Sony axes 'kill Kim' film release
Sony Pictures has cancelled the Christmas Day release of The Interview after hackers threatened terrorists attacks and North America's biggest cinema chains pulled the film from its screens.
In a statement tonight, Sony said it was cancelling The Interview release "in light of the decision by the majority of our exhibitors not to show the film".
The studio, which has been shaken by hacker leaks over the past several weeks, said it respected and shared in the exhibitors' concerns.
"We are deeply saddened at this brazen effort to suppress the distribution of a movie, and in the process do damage to our company, our employees, and the American public," the statement said. "We stand by our filmmakers and their right to free expression and are extremely disappointed by this outcome."
Earlier Regal Cinemas, AMC Entertainment and Cinemark Theatres - the three top multiplex chains in North America - announced that they were postponing any showings of The Interview, a comedy about a TV host (James Franco) and producer (Seth Rogen) tasked by the CIA to assassinate North Korea leader Kim Jong-un (played by Randall Park).
Regal said it was delaying The Interview ''due to wavering support of the film ... by Sony Pictures, as well as the ambiguous nature of any real or perceived security threats".
Sony had offered cinemas the option of bowing out, and when so many of them did - other chains included ArcLight Cinemas, Cineplex Entertainment and Carmike Cinemas -, it left Sony little choice for the release of The Interview.
The seriousness of the threat made in messages posted online by the hacking group that calls itself Guardians of the Peace, is unclear. The Department of Homeland Security said there was "no credible intelligence to indicate an active plot against movie theatres", but noted it was still analysing messages from the group.

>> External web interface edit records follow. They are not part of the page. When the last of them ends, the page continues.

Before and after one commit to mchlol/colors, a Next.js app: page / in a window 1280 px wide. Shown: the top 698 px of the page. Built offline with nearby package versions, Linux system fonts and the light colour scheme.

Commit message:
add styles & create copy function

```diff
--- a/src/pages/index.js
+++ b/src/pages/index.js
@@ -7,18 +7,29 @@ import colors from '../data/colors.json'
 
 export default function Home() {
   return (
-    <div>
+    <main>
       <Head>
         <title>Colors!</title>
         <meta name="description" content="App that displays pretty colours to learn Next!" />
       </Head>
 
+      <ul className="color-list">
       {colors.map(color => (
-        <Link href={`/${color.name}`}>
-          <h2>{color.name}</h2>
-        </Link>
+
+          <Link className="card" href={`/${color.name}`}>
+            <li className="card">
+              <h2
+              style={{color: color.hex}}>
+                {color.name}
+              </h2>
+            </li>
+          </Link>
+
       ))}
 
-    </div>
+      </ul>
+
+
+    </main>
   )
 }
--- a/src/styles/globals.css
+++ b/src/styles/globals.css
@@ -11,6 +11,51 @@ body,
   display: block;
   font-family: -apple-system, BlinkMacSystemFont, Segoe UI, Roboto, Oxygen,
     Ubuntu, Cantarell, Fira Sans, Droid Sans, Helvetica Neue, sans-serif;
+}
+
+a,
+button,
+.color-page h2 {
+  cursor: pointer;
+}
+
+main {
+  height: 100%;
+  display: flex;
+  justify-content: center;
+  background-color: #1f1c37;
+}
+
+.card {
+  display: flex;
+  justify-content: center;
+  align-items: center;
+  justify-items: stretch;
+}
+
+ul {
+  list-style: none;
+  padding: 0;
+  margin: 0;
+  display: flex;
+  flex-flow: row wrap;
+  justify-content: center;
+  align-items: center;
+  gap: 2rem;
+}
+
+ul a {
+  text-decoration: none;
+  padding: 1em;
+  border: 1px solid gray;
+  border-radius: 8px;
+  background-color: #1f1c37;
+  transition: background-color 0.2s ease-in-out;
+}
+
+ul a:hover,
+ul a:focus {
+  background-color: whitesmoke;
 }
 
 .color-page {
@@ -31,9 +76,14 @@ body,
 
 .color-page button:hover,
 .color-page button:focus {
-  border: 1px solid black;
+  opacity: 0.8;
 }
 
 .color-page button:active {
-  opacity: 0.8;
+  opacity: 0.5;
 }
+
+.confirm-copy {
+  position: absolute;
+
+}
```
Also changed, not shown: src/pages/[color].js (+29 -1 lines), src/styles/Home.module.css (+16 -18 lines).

The warning prompted authorities in New York and Los Angeles to address measures to beef up security.
The FBI is investigating the identity of the hackers, but suspicion has centered on North Korea, which previously issued warnings over The Interview.
Sony did not say what its plans for The Interview now are, or whether the film's release could potentially happen at a later date. Conjecture has centred on the possibility of an unprecedented on-demand release that would distribute the film without risk to cinema operators. No wide-release studio film has ever been first released on VOD, out of protection of the cinema business.